certain specialized human types. The first, a big nose with a pair of glasses, was not only potentially offensive to anyone with a big nose (such as Jews and Arabs), but was also alleged to suggest a permissive attitude toward cocaine. The second, a hippopotamus, was simply unacceptable to any publication whose subscribers include fat people. The one that finally found favor was an inoffensive little duck named after the 13th U.S. president, Millard Fillmore.
Another irony is, that inoffensive little duck is what got Tinsley fired. He used Mallard Fillmore to make fun of the National Endowment for the Arts, in a way that offended certain interests who didn't share the cartoonist's conservative point of view. Tinsley shopped his duck around, and quickly found a new venue in The Washington Times, where, according to editor Mary Lou Forbes, he provided "a new way of looking at things". On Monday, May 30, 1994, Mallard was picked up as a seven-day-a-week comic by King Features Syndicate, the industry giant responsible for comics as popular as The Family Circus, as critically acclaimed as Krazy Kat and as outside the mainstream as Zippy the Pinhead.
A third irony is that in the scenario within which the little green fowl lives in his King Features incarnation, he owes his job to political correctitude — Washington TV station WFDR, which employs him as a news anchor, does so because otherwise, it wouldn't meet its quota for Amphibious Americans.

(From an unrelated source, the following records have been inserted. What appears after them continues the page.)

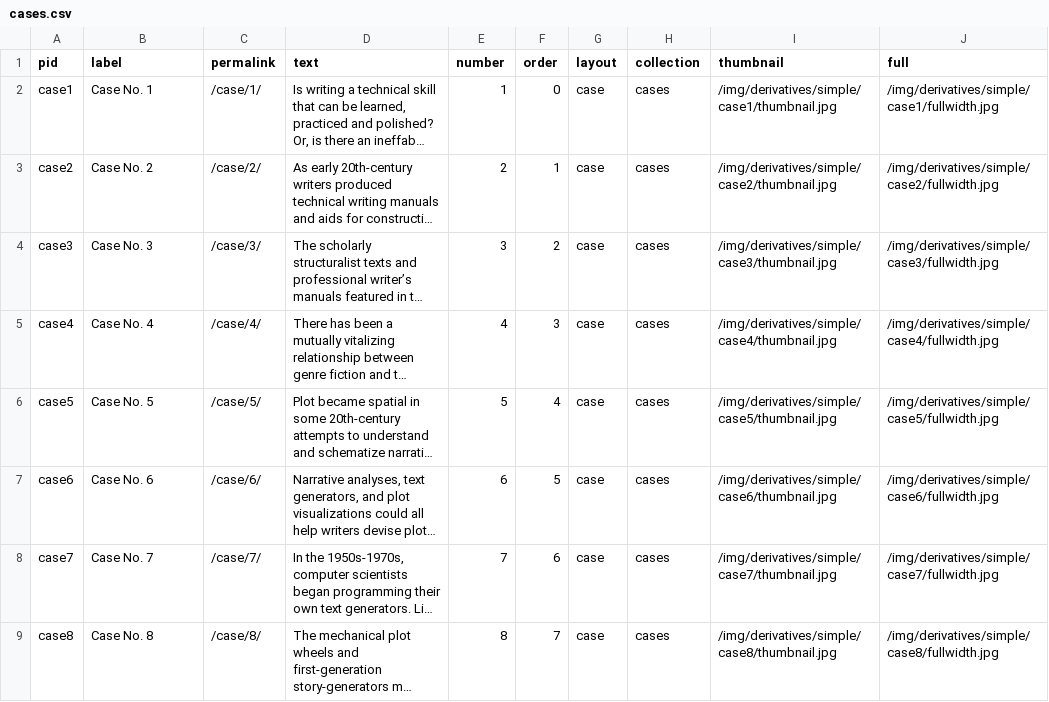
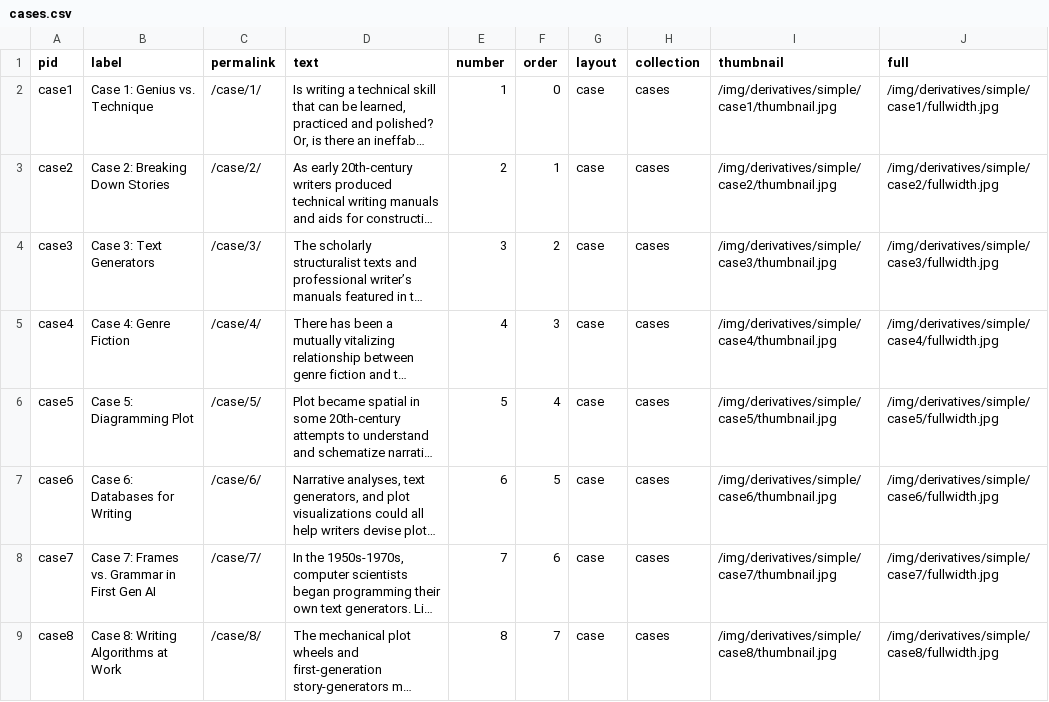
Before and after one commit to cul/ds-literaryai, a CSV file: _data/cases.csv, drawn as a sheet; long unchanged cells end in …; the diff names each change by its address in the sheet, - before the commit and + after, or states it on an @@ line.

Commit message:
Update cases.csv

```diff
--- a/_data/cases.csv
+++ b/_data/cases.csv
-B2 (label): Case No. 1
+B2 (label): Case 1: Genius vs. Technique
-B3 (label): Case No. 2
+B3 (label): Case 2: Breaking Down Stories
-B4 (label): Case No. 3
+B4 (label): Case 3: Text Generators
-B5 (label): Case No. 4
+B5 (label): Case 4: Genre Fiction
-B6 (label): Case No. 5
+B6 (label): Case 5: Diagramming Plot
-B7 (label): Case No. 6
+B7 (label): Case 6: Databases for Writing
-B8 (label): Case No. 7
+B8 (label): Case 7: Frames vs. Grammar in First Gen AI
-B9 (label): Case No. 8
+B9 (label): Case 8: Writing Algorithms at Work
```
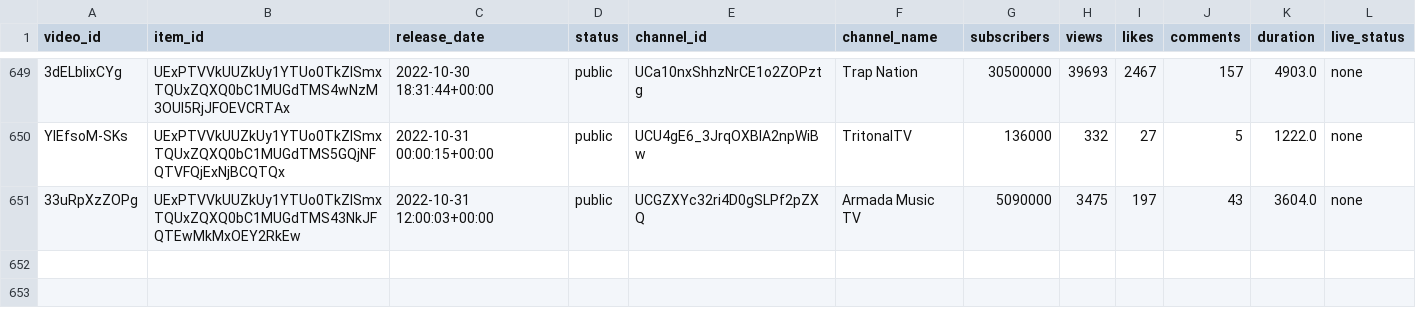
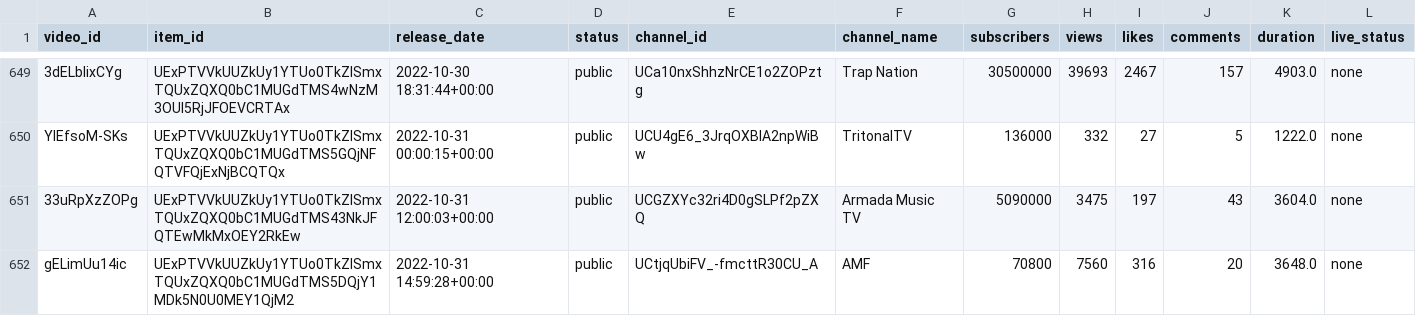
Before and after one commit to Dyl-M/auto_youtube_playlist, a CSV file: data/mix_history.csv, drawn as a sheet; only a part is shown, gaps mark what is left out.

```diff
--- a/data/mix_history.csv
+++ b/data/mix_history.csv
@@ -651 +651,2 @@ YlEfsoM-SKs,UExPTVVkUUZkUy1YTUo0TkZISmxTQUxZQXQ0bC1MUGdTMS5GQjNFQTVFQjExNjBCQTQx
 33uRpXzZOPg,UExPTVVkUUZkUy1YTUo0TkZISmxTQUxZQXQ0bC1MUGdTMS43NkJFQTEwMkMxOEY2RkEw,2022-10-31 12:00:03+00:00,public,UCGZXYc32ri4D0gSLPf2pZXQ,Armada Music TV,5090000,3475,197,43,3604.0,none
+gELimUu14ic,UExPTVVkUUZkUy1YTUo0TkZISmxTQUxZQXQ0bC1MUGdTMS5DQjY1MDk5N0U0MEY1QjM2,2022-10-31 14:59:28+00:00,public,UCtjqUbiFV_-fmcttR30CU_A,AMF,70800,7560,316,20,3648.0,none
```
Also changed, not shown: 2 other files.
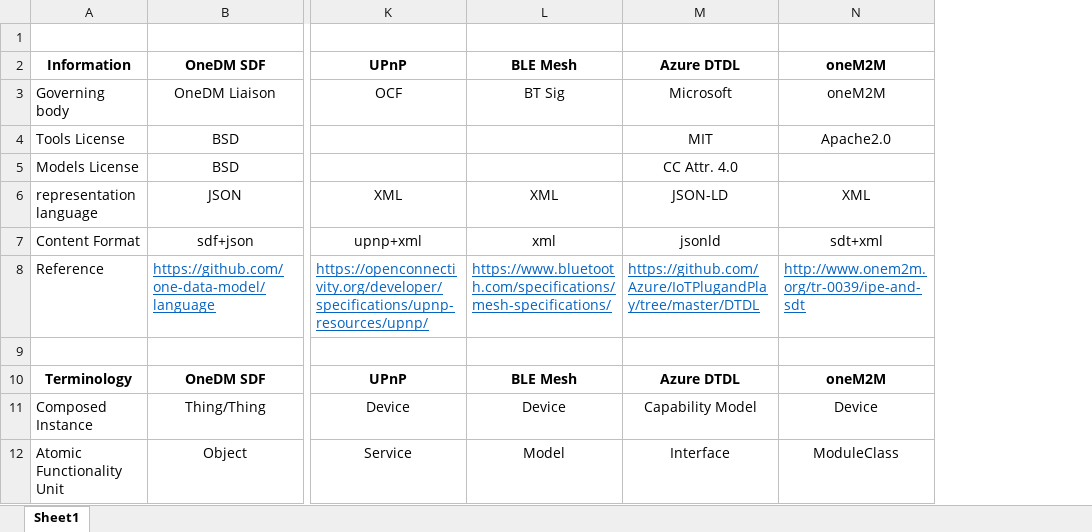
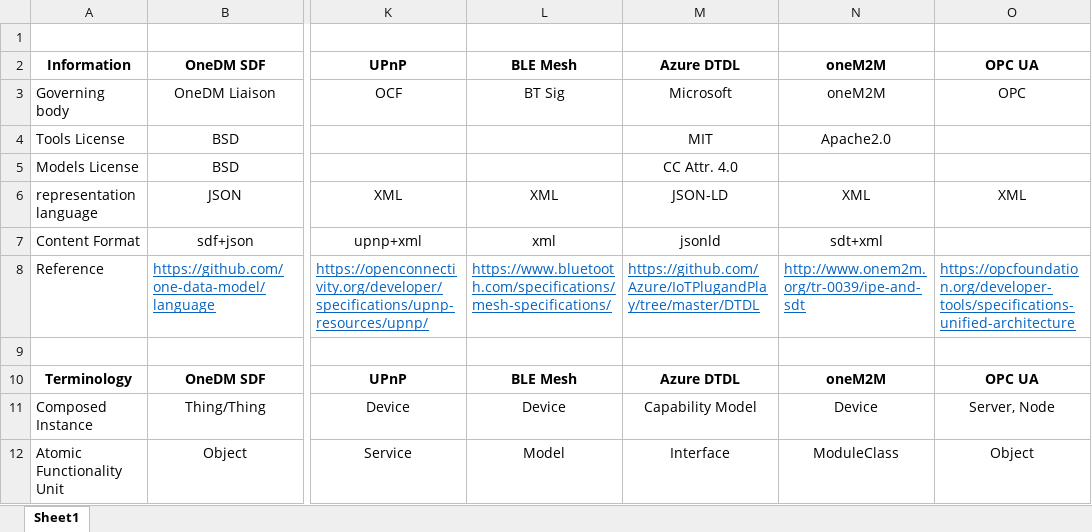
Before and after one commit to t2trg/wishi, an Excel workbook: slides/metamodel-survey.xlsx, sheet Sheet1, drawn as a sheet; only a part is shown, gaps mark what is left out; values as stored, in another font and other column widths than the file's, no borders; the diff names each change by its address in the sheet, - before the commit and + after, or states it on an @@ line.

Commit message:
Update metamodel-survey.xlsx
Some small fixup and add OPC-UA

```diff
--- a/slides/metamodel-survey.xlsx (sheet Sheet1)
+++ b/slides/metamodel-survey.xlsx (sheet Sheet1)
+column O, rows 2-12: OPC UA | OPC |  |  | XML |  | https://opcfoundation.org/developer-tools/specifications-unified-architecture |  | OPC UA | Server, Node | Object
```
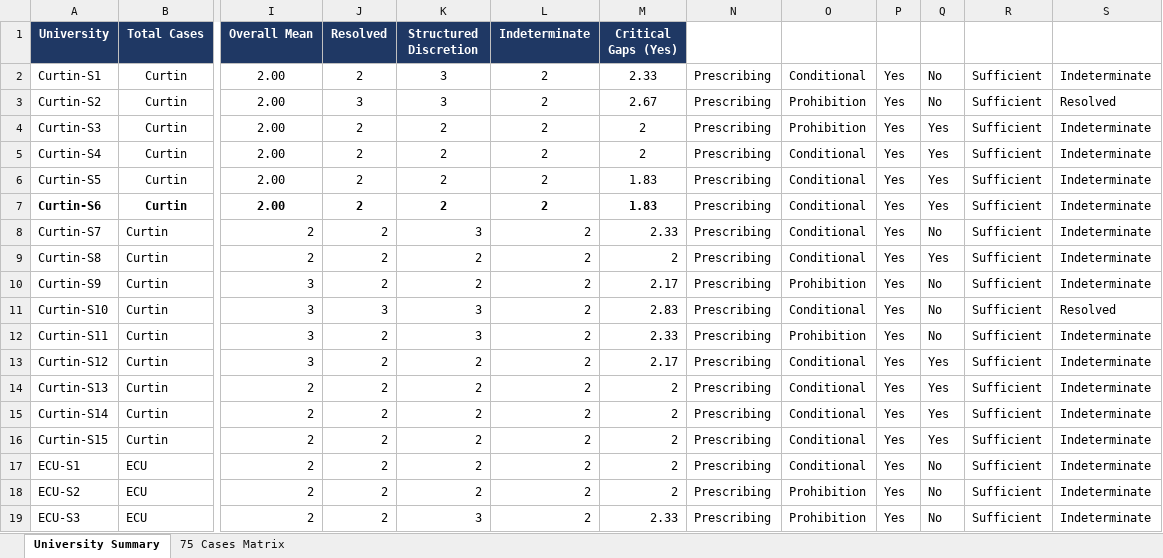
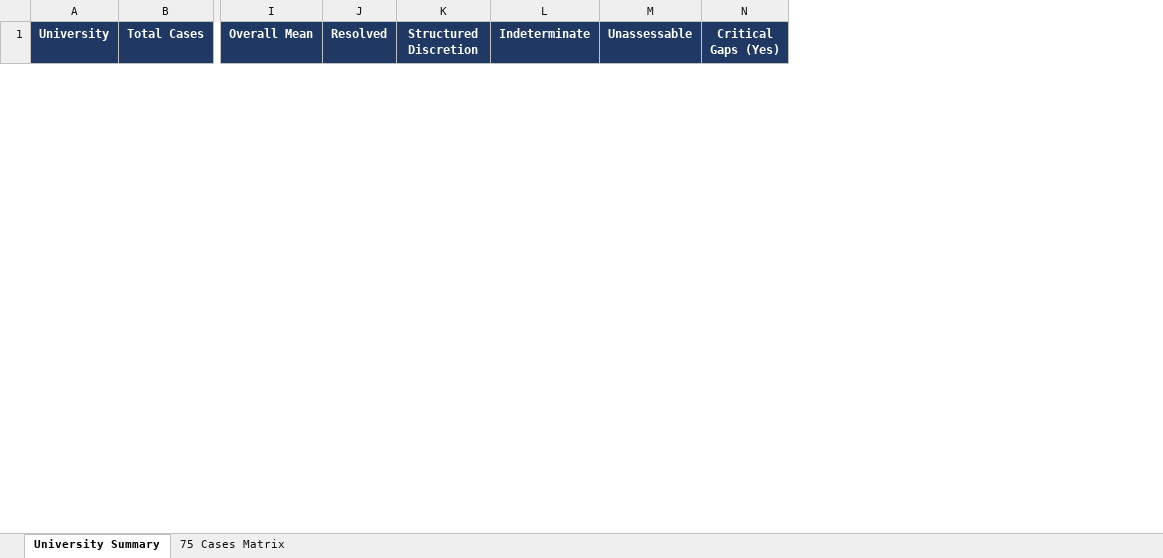
Before and after one commit to biranchicoder/university-Stress-test-coding, an Excel workbook: HCoder_1_Complete/HCoder_1_75_cases_summary.xlsx, sheet University Summary, drawn as a sheet; only a part is shown, gaps mark what is left out; values as stored, in another font and other column widths than the file's, no borders; removed rows and columns are numbered as before the commit, all else as after; rows hold the shown columns only; the diff covers the shown part only; the diff names each change by its address in the sheet, - before the commit and + after, or states it on an @@ line.

```diff
--- a/HCoder_1_Complete/HCoder_1_75_cases_summary.xlsx (sheet University Summary)
+++ b/HCoder_1_Complete/HCoder_1_75_cases_summary.xlsx (sheet University Summary)
+column M (Unassessable), empty
-column N, empty
-column O, empty
-column P, empty
-column Q, empty
-column R, empty
-column S, empty
-row 2: Curtin-S1 | Curtin | 2.00 | 2 | 3 | 2 | 2.33 | Prescribing | Conditional | Yes | No | Sufficient | Indeterminate
-row 3: Curtin-S2 | Curtin | 2.00 | 3 | 3 | 2 | 2.67 | Prescribing | Prohibition | Yes | No | Sufficient | Resolved
-row 4: Curtin-S3 | Curtin | 2.00 | 2 | 2 | 2 | 2 | Prescribing | Prohibition | Yes | Yes | Sufficient | Indeterminate
-row 5: Curtin-S4 | Curtin | 2.00 | 2 | 2 | 2 | 2 | Prescribing | Conditional | Yes | Yes | Sufficient | Indeterminate
-row 6: Curtin-S5 | Curtin | 2.00 | 2 | 2 | 2 | 1.83 | Prescribing | Conditional | Yes | Yes | Sufficient | Indeterminate
-row 7: Curtin-S6 | Curtin | 2.00 | 2 | 2 | 2 | 1.83 | Prescribing | Conditional | Yes | Yes | Sufficient | Indeterminate
-row 8: Curtin-S7 | Curtin | 2 | 2 | 3 | 2 | 2.33 | Prescribing | Conditional | Yes | No | Sufficient | Indeterminate
-row 9: Curtin-S8 | Curtin | 2 | 2 | 2 | 2 | 2 | Prescribing | Conditional | Yes | Yes | Sufficient | Indeterminate
-row 10: Curtin-S9 | Curtin | 3 | 2 | 2 | 2 | 2.17 | Prescribing | Prohibition | Yes | No | Sufficient | Indeterminate
-row 11: Curtin-S10 | Curtin | 3 | 3 | 3 | 2 | 2.83 | Prescribing | Conditional | Yes | No | Sufficient | Resolved
-row 12: Curtin-S11 | Curtin | 3 | 2 | 3 | 2 | 2.33 | Prescribing | Prohibition | Yes | No | Sufficient | Indeterminate
-row 13: Curtin-S12 | Curtin | 3 | 2 | 2 | 2 | 2.17 | Prescribing | Conditional | Yes | Yes | Sufficient | Indeterminate
-row 14: Curtin-S13 | Curtin | 2 | 2 | 2 | 2 | 2 | Prescribing | Conditional | Yes | Yes | Sufficient | Indeterminate
-row 15: Curtin-S14 | Curtin | 2 | 2 | 2 | 2 | 2 | Prescribing | Conditional | Yes | Yes | Sufficient | Indeterminate
-row 16: Curtin-S15 | Curtin | 2 | 2 | 2 | 2 | 2 | Prescribing | Conditional | Yes | Yes | Sufficient | Indeterminate
-row 17: ECU-S1 | ECU | 2 | 2 | 2 | 2 | 2 | Prescribing | Conditional | Yes | No | Sufficient | Indeterminate
-row 18: ECU-S2 | ECU | 2 | 2 | 2 | 2 | 2 | Prescribing | Prohibition | Yes | No | Sufficient | Indeterminate
-row 19: ECU-S3 | ECU | 2 | 2 | 3 | 2 | 2.33 | Prescribing | Prohibition | Yes | No | Sufficient | Indeterminate
```
Also changed, not shown: 6 added rows and 57 removed rows elsewhere in this sheet, sheet 75 Cases Matrix, 10 other files.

The Mallard Fillmore feature was apparently an easy sell during the Clinton administration, when it stood in opposition to practically everything the government was doing. It was soon up in the neighborhood of 400 papers. But it's hard to tell whether being more in tune with the political times has helped or hurt it, because either circulation has held rock-steady since Clinton's departure, or King hasn't updated its promotional material. Either way, Tinsley's comic obviously strikes a responsive chord with millions of Americans.
Mallard Fillmore himself is the only funny animal in an otherwise human cast, but he stands out as much for his politics as for his body type. Other characters tend to be stereotyped liberals (critics say "straw men"), from simpery Mr. Noseworthy, his boss, to Chantel, his fuzzy-brained co-anchor. The resident politician is Congressman Veneer, whom the syndicate describes as having "no chin, and a backbone to match". Among the few that share Mallard's point of view is his friend Dave, who embodies all the traditional American virtues, possibly because he's from Vietnam. Dave's son's name is Rush, and it probably isn't necessary to mention where Dave got the name.
Obviously, subtlety isn't Tinsley's forté. Maybe that's why he has no trouble connecting with his audience.
(By the way, there's no word on whether or not, in addition to President Fillmore, Mallard was also named after the original would-be mascot of National Lampoon, created by art director Peter Bramley and named in a contest, who hasn't been seen since the contest ended in 1970. Same with the Mallard Fillmore who was U.S. president in DC Comics' Captain Carrot & His Amazing Zoo Crew during the early 1980s.)
Amazon.com reviewers tend to give Mallard Fillmore books either one or five stars, depending on their political orientation. Find out why!